  • Cost:  The lacquer is fairly expensive, it will cost about $3-400 for the lacquer and primer for an average size kitchen and the cost of spraying the white kitchen in these photos was about $900 for one coat primer 2 coats finish paint but I would use 3 coats if using a light colour.  I use ProGlo paints in Toronto and they supply the primer, the lacquer and the melamine and ship directly to my refinisher.
  • Timing:  The refinisher will require about 2 to 3 weeks to spray the cabinets.  Arrange to have your cabinet installer back to finish the install and install the hardware.
Note that the Tidaholm or other wood doors have an open wood grain surface, and once their painted you will still see the texture of the open wood grain.  Whether you like this effect or not, this is what you'll get, but I can tell you that once the doors are up you don't notice it at all. 
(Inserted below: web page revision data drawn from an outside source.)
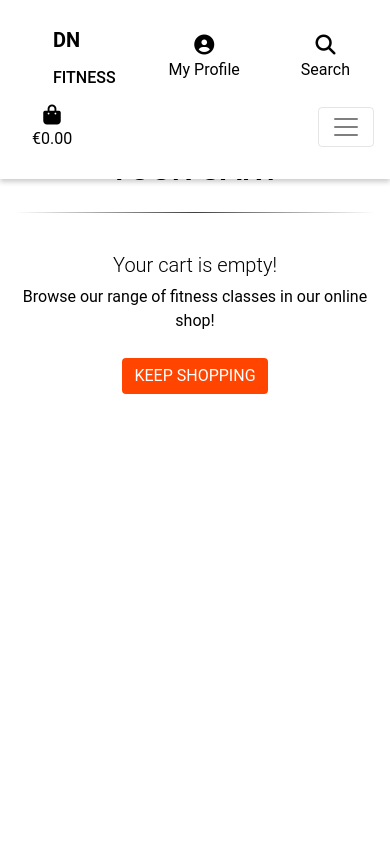
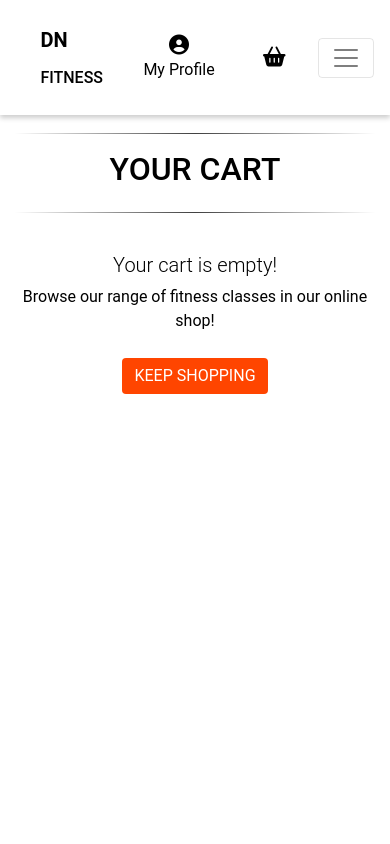
Before and after one commit to nemixu/Milestone4, a Django app: page /cart/ in a window 390 px wide. Run offline with Django 3.2, Linux system fonts and the light colour scheme; some libraries are stand-ins or nearby versions.

Commit message:
removed search from mobile top header for changes in structure

```diff
--- a/templates/includes/mobile-top-header.html
+++ b/templates/includes/mobile-top-header.html
@@ -6,7 +6,7 @@
     <a class="text-black nav-link d-block d-lg-none" href="#" id="user-options" data-toggle="dropdown" aria-haspopup="true" aria-expanded="false">
         <div class="text-center">
             <div><i class="fas fa-user-circle fa-lg"></i></div>
-                <p class="my-0">My Profile</p>
+            <p class="my-0">My Profile</p>
         </div>
     </a>
     <div class="dropdown-menu border-0" aria-labelledby="user-options">
@@ -23,31 +23,16 @@
     </div>
 </li>
 
-<li class="list-inline-item d-block d-lg-none dropdown">
-    <a class="text-black nav-link" href="#" data-toggle="dropdown" aria-haspopup="true" aria-expanded="false">
-        <div class="text-center">
-            <div><i class="fas fa-search fa-lg"></i></div>
-                <p class="my-0">Search</p>
-        </div>
-    </a>
-    <div class="text-center dropdown-menu">
-        <form class="form-inline" action="{% url 'search' %}" method="GET">
-            <input class="form-control" type="text" name="q"
-                placeholder="Search for a product name">
-        </form>
-    </div>
-</li>
-
 <li class="list-inline-item d-block d-lg-none">
     <a class="{% if grand_total %}cart-colour font-weight-bold{% else %}text-black {% endif %} nav-link" href="{% url 'cart' %}">
         <div class="text-center">
-            <div><i class="fas fa-shopping-bag fa-lg"></i></div>
+            <div><i class="fas fa-shopping-basket fa-lg"></i></div>
                 <p class="my-0">
-                    {% if grand_total %}
-                        €{{ grand_total|floatformat:2 }}
-                    {% else %}
-                        €0.00
-                    {% endif %}
+                {% if product_count %}
+                <label class="my-0 product_counter-mobile">
+                    {{ product_count }}
+                </label>
+                {% endif %}
                 </p>
         </div>
     </a>
```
Here's another look at this kitchen I designed about a year and a half ago as it was nearing completion.  The cabinets are Ikea's Tidaholm, custom spray lacquered in Farrow & Balls' Pointing.  Sorry no final after photos just yet!  The gables between the cabinets and the full gables beside the wall ovens were painted on site.

Kitchen design by Carol Reed

I searched around for more photo examples of painted Ikea kitchens, I remember seeing some in various publications but I can't for the life of me find any images now that I'm looking for them.  But I did manage to find photos of the most BEAUTIFUL country kitchen with the same Tidaholm doors and that also have been custom sprayed.  Even though its the same cabinets as the kitchen above, its the complete opposite type of home, the white kitchen in the photos above is located in a 70's mid-town condo, the kitchen shown below is in an old century home in the rural town of Tweed, Ontario.  A testament to the versatility of a simple classic door style. 

This kitchen is the country home of Style at Home magazine editor Margot Austin, the photos are by Donna Griffith as seen in the April September 2007 issue of Style at Home.  I completley love everything about it - I wish I could just move in tomorrow, its perfection to me.   Apparantly I'm not the only one who covets this kitchen, its been reported that Martha Stewart hearts this kitchen too! 

At least five of my favorite things are in this one photo, white walls, windsor chairs, old wood floors, vintage bronze hardware, ,,,and furry four legged kids.

*Update:  see comment section for additional details from Margot herself.

Going back to what I mentioned above,  this represents what a successful Ikea kitchen design is all about - the cabinetry blends so well with the character of the home, its understated and doesn't distract from but rather highlights the real features of the room - that gorgeous island, the dramatic light fixture, the old flooring and antique finds.   This is how you do 'bespoke Ikea' and when everyone asks where you're kitchen is from, you can just say 'its Swedish, I had it custom built'.